**What you should do**
Across the whole listing, copy out every line that includes the string "background".

::: Dataset :::

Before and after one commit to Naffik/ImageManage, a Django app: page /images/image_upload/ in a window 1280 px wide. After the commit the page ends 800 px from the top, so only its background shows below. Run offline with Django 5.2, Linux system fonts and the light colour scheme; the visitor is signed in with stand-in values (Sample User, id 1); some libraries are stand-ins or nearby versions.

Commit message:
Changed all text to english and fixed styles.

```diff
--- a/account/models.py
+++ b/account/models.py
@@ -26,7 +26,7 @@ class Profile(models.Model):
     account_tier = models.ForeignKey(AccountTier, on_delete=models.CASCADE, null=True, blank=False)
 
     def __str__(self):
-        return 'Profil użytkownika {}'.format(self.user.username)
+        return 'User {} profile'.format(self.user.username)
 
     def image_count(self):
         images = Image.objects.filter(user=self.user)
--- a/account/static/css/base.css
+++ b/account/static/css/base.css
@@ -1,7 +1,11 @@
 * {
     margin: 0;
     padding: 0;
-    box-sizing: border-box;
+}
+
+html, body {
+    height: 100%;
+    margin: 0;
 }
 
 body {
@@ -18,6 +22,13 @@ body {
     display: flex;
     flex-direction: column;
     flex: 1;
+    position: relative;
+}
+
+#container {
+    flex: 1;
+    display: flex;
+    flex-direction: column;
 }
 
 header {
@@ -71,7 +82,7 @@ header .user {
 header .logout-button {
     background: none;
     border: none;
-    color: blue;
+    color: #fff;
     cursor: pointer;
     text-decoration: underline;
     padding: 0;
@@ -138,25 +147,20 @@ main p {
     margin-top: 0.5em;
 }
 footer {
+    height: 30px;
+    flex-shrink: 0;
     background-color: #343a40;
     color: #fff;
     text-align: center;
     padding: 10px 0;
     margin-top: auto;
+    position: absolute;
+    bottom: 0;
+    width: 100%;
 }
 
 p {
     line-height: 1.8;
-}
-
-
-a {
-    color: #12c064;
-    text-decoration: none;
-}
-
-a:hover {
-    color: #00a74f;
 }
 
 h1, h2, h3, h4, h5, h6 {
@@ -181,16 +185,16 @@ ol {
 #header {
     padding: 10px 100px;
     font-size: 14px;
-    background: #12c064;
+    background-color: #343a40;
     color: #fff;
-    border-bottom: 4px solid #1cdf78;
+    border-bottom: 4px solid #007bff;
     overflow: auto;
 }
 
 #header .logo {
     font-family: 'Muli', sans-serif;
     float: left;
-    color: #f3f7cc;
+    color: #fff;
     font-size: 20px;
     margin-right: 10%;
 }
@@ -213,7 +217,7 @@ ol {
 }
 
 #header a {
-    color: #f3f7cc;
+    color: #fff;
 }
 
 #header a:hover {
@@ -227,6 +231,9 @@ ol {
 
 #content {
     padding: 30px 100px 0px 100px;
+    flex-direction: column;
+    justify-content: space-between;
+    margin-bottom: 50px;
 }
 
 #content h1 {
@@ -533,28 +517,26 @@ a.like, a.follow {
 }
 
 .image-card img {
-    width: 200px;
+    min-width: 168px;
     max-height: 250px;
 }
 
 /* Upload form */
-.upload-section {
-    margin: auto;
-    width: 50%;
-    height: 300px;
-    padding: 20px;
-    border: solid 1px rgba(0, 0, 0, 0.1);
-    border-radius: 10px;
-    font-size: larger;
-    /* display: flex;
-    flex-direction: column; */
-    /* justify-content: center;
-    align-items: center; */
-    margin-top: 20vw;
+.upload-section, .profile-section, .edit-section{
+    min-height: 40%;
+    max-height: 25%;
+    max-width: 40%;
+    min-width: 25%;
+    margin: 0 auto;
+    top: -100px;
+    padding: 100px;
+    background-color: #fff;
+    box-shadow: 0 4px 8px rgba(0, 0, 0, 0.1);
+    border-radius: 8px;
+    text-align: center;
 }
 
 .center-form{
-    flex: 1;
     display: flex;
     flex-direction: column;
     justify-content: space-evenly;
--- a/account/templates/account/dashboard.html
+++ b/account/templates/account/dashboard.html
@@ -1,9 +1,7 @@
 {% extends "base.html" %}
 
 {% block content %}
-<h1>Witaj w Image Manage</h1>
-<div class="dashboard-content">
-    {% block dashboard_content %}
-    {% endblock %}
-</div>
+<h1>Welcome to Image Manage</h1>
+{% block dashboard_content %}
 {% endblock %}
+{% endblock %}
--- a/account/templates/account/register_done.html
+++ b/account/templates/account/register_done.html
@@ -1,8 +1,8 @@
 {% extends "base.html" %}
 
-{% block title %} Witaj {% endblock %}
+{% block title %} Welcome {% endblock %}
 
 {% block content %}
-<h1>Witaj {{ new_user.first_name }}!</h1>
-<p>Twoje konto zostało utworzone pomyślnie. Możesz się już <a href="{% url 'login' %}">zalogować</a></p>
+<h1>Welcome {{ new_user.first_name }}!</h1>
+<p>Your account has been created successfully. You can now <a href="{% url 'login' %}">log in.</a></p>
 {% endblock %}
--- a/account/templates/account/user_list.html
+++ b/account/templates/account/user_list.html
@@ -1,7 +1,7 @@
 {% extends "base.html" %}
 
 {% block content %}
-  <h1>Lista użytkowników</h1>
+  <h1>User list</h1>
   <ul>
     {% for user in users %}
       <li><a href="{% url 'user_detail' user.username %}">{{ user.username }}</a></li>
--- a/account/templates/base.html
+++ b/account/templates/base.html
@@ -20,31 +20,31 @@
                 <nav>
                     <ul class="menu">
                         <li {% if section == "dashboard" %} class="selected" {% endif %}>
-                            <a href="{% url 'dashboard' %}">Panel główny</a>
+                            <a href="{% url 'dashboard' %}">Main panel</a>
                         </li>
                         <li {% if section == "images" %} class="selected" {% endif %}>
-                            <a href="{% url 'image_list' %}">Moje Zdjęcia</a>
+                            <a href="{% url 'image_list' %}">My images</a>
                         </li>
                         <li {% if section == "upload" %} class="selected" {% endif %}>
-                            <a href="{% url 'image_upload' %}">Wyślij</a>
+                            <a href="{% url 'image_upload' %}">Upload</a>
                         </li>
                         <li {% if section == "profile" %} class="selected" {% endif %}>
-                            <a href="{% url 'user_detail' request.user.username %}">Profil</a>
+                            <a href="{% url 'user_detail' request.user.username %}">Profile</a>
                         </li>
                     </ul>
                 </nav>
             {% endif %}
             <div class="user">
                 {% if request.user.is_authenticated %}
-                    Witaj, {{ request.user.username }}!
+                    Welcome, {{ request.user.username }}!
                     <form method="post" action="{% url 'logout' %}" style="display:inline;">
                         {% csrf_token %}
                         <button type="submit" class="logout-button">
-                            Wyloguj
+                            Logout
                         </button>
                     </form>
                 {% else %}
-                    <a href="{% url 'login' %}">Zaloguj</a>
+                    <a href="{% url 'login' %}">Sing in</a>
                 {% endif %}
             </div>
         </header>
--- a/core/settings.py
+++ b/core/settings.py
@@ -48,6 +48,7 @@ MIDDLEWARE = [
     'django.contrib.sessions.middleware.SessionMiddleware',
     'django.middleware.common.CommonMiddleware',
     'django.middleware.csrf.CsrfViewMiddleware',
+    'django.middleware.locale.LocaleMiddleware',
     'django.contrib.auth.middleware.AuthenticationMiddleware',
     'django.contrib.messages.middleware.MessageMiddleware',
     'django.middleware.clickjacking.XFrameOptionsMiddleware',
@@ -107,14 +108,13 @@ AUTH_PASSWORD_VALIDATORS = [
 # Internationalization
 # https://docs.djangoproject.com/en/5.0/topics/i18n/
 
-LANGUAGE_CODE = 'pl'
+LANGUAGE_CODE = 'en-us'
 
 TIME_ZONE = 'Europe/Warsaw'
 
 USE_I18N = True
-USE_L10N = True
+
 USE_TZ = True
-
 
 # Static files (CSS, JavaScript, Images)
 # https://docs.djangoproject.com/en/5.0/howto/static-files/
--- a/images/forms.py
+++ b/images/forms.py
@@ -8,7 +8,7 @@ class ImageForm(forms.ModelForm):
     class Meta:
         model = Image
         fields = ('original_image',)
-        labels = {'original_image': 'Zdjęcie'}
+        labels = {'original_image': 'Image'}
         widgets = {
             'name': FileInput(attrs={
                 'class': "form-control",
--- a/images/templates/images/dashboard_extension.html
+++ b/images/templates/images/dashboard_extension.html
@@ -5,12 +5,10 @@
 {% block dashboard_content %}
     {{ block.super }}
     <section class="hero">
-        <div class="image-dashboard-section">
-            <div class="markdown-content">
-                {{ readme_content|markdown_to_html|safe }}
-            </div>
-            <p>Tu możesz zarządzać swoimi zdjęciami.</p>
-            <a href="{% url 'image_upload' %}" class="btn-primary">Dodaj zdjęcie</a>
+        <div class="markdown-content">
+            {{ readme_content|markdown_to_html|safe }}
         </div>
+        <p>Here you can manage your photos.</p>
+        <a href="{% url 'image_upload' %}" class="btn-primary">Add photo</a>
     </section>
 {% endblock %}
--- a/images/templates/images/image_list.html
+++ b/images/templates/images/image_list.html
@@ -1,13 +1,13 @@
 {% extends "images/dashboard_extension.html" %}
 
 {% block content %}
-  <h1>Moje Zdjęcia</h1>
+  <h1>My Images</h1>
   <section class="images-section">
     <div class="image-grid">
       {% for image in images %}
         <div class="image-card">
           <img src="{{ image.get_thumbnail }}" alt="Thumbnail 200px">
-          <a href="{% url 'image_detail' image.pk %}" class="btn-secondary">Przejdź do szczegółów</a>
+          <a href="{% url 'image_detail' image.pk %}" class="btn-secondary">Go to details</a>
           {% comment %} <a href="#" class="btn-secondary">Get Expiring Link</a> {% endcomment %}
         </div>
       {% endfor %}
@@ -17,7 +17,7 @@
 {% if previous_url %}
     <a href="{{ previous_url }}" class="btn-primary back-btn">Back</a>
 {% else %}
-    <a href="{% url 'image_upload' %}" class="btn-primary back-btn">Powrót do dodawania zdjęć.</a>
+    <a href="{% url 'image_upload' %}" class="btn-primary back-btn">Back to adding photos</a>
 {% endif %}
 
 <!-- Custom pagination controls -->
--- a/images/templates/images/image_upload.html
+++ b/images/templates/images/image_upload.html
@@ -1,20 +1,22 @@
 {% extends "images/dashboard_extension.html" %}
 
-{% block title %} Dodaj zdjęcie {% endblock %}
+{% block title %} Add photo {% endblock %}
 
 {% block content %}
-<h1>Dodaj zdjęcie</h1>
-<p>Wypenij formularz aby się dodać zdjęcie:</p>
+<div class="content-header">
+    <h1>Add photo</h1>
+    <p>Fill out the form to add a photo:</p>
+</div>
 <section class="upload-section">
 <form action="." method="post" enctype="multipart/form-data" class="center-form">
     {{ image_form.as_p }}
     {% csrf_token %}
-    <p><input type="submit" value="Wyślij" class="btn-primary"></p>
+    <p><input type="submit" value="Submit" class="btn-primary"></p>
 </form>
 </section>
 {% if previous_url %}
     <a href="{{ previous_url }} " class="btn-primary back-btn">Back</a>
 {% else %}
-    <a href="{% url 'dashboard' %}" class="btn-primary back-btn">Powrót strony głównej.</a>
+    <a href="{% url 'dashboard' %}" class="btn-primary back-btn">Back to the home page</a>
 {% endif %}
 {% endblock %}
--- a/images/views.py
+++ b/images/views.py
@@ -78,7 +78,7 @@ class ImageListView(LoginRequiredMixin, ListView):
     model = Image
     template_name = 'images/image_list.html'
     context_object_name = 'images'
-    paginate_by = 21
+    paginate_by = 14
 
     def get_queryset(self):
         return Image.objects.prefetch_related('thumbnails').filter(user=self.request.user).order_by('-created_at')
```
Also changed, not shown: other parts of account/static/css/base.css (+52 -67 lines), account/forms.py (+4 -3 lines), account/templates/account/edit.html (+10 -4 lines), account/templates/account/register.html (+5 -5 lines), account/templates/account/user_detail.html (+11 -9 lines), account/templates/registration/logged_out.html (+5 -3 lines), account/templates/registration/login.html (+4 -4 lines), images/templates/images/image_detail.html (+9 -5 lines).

:::

**Output for this task**
Before and after one commit to Naffik/ImageManage, a Django app: page /images/image_upload/ in a window 1280 px wide. After the commit the page ends 800 px from the top, so only its background shows below. Run offline with Django 5.2, Linux system fonts and the light colour scheme; the visitor is signed in with stand-in values (Sample User, id 1); some libraries are stand-ins or nearby versions.
     background: none;
     background-color: #343a40;
-    background: #12c064;
+    background-color: #343a40;
+    background-color: #fff;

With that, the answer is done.